#### Input records ####
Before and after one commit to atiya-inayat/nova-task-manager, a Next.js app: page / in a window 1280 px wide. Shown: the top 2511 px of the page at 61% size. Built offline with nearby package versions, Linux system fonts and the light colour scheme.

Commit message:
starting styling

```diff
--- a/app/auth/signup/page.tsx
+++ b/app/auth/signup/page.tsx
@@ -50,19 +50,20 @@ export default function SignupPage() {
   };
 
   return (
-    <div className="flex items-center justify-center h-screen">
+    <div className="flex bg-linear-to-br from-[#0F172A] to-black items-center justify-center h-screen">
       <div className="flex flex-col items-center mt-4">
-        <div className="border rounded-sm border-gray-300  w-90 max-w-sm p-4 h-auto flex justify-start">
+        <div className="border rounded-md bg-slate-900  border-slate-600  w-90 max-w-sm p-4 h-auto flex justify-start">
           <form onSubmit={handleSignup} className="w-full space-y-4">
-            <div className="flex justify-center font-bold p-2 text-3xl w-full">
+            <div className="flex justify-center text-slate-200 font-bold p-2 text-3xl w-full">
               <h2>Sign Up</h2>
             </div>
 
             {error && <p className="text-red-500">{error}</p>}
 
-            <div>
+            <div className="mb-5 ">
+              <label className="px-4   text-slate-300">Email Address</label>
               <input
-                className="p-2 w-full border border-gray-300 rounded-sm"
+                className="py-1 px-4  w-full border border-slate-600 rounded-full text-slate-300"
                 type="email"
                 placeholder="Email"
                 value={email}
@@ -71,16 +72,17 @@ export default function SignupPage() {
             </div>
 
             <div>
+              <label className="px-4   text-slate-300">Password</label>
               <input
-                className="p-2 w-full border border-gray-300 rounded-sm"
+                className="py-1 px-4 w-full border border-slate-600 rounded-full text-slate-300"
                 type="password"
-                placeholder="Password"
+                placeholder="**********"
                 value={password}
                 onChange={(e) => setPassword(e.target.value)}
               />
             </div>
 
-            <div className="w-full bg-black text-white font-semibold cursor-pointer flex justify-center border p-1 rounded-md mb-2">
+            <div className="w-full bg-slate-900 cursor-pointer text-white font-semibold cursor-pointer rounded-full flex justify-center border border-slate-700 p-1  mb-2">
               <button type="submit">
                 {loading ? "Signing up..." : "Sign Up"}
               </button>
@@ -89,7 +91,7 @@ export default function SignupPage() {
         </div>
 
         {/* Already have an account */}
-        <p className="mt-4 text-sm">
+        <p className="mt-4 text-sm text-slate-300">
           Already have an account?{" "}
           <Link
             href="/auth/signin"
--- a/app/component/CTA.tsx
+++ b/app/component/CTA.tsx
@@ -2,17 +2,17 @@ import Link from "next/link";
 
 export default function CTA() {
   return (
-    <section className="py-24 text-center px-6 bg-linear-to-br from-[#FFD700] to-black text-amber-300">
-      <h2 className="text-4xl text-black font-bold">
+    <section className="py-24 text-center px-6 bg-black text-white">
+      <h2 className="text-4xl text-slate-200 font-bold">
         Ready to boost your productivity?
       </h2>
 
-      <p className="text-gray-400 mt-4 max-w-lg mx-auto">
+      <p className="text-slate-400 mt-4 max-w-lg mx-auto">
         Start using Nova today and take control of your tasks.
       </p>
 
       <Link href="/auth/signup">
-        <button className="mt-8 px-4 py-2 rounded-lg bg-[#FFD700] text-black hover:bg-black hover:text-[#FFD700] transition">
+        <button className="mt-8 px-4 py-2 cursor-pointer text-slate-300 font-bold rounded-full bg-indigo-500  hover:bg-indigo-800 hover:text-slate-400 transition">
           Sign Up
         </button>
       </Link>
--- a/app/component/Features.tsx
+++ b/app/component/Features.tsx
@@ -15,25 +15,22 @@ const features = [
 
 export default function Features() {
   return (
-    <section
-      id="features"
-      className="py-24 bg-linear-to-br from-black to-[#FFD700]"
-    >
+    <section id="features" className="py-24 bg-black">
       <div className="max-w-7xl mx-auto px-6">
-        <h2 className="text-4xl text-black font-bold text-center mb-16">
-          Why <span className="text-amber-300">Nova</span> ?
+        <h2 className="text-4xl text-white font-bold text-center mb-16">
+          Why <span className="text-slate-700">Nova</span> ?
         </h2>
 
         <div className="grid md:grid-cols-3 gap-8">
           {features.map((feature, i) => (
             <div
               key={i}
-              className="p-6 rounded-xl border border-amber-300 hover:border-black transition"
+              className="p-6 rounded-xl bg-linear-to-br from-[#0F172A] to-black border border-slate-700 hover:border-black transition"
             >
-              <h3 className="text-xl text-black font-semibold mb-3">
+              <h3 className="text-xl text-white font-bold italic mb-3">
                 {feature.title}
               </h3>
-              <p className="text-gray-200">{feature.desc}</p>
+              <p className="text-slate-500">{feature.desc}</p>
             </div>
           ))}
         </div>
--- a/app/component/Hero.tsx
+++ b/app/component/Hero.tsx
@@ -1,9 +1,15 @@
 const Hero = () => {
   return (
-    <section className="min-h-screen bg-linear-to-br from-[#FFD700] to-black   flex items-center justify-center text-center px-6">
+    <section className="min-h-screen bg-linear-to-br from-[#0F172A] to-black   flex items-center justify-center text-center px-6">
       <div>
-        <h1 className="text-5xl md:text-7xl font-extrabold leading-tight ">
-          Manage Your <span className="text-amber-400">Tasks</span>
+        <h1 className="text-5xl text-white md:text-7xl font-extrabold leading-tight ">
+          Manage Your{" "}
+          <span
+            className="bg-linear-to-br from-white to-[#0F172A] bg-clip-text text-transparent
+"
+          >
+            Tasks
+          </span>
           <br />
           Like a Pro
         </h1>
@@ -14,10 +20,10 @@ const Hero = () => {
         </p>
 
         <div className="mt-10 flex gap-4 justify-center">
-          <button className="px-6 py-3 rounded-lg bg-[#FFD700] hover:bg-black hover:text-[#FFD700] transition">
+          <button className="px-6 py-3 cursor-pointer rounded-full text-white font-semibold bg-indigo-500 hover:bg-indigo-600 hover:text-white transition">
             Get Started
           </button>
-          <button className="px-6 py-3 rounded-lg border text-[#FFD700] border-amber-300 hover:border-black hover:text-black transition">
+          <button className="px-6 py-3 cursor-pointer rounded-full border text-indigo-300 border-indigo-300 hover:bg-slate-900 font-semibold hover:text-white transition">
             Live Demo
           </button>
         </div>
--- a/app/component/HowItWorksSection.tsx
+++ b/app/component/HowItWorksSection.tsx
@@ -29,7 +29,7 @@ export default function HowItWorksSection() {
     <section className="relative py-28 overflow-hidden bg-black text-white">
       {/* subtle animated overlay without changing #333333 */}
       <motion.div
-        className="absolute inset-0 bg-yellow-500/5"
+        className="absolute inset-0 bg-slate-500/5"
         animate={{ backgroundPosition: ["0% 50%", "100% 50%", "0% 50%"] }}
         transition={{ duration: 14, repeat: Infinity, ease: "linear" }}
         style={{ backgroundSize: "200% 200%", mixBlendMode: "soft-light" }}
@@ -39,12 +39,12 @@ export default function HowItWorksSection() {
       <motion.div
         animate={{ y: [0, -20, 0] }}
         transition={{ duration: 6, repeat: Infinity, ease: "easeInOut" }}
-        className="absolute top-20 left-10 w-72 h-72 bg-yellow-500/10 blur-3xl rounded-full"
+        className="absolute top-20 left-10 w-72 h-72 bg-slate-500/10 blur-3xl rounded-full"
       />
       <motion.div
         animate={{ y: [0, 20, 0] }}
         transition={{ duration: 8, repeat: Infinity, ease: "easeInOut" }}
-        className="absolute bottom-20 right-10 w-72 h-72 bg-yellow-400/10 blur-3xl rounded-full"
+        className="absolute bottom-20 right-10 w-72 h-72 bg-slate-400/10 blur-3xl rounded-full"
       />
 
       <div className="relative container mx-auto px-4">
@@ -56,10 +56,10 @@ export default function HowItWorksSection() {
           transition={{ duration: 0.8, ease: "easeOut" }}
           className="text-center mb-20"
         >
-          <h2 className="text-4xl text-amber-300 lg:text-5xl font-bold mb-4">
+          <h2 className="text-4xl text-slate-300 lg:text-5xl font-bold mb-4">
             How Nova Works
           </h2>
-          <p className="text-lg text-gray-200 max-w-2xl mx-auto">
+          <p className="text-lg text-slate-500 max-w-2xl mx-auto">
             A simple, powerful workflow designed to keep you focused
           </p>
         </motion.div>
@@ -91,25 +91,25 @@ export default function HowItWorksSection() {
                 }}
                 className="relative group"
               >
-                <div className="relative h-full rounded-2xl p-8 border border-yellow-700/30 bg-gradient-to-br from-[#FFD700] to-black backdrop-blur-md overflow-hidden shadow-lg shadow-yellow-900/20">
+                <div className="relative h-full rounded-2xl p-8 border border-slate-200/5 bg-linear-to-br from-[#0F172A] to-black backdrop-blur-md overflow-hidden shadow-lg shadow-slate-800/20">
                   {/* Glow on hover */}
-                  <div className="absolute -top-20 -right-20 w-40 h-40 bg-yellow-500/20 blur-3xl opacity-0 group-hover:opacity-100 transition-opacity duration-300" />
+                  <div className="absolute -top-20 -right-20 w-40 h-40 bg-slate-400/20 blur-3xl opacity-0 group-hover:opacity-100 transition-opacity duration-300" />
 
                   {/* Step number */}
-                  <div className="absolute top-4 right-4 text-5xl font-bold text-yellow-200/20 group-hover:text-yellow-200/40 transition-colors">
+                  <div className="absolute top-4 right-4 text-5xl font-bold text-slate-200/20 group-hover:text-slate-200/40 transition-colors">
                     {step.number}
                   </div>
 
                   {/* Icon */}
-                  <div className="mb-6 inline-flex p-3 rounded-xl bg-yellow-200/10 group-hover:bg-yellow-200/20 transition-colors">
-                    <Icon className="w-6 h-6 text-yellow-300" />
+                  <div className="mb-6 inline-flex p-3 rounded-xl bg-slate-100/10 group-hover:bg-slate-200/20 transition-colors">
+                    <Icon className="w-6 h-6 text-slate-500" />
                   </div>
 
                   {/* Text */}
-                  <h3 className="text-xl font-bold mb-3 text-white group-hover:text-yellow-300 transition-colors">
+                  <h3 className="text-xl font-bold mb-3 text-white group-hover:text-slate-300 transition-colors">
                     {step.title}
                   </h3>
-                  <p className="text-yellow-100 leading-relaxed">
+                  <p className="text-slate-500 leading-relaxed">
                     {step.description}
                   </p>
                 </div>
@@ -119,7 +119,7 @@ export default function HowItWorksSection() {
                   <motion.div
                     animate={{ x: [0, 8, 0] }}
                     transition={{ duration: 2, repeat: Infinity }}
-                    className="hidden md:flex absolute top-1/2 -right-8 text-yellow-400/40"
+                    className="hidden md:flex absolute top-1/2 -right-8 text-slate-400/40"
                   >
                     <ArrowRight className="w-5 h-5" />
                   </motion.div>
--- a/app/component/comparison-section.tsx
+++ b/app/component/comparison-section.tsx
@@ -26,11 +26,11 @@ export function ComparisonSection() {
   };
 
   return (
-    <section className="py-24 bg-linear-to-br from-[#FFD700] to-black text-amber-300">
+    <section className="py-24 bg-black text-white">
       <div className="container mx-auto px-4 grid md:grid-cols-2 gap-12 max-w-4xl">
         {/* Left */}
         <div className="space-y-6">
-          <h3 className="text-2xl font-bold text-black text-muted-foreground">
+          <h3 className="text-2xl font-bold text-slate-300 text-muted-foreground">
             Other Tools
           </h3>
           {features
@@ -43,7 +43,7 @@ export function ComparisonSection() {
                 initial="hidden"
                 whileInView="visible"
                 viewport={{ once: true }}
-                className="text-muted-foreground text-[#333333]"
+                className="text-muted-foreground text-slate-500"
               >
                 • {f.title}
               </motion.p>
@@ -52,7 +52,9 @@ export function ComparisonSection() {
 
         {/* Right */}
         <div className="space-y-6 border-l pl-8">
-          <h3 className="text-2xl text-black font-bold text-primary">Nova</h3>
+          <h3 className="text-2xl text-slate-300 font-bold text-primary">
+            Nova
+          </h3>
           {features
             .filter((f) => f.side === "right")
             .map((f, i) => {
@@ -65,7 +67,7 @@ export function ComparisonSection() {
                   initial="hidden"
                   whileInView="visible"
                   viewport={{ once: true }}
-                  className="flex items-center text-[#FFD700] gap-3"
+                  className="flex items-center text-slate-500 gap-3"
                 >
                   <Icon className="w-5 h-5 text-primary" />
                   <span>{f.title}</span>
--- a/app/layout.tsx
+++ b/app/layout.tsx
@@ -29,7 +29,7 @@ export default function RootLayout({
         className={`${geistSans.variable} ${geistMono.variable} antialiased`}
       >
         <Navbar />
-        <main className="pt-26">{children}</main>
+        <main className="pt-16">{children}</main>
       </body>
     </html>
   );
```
####
## Work to be completed
In the listing above, find every line with the word "auto" and copy it out.

## Response area
-        <div className="border rounded-sm border-gray-300  w-90 max-w-sm p-4 h-auto flex justify-start">
+        <div className="border rounded-md bg-slate-900  border-slate-600  w-90 max-w-sm p-4 h-auto flex justify-start">
-      <p className="text-gray-400 mt-4 max-w-lg mx-auto">
+      <p className="text-slate-400 mt-4 max-w-lg mx-auto">
       <div className="max-w-7xl mx-auto px-6">
       <div className="relative container mx-auto px-4">
-          <p className="text-lg text-gray-200 max-w-2xl mx-auto">
+          <p className="text-lg text-slate-500 max-w-2xl mx-auto">
       <div className="container mx-auto px-4 grid md:grid-cols-2 gap-12 max-w-4xl">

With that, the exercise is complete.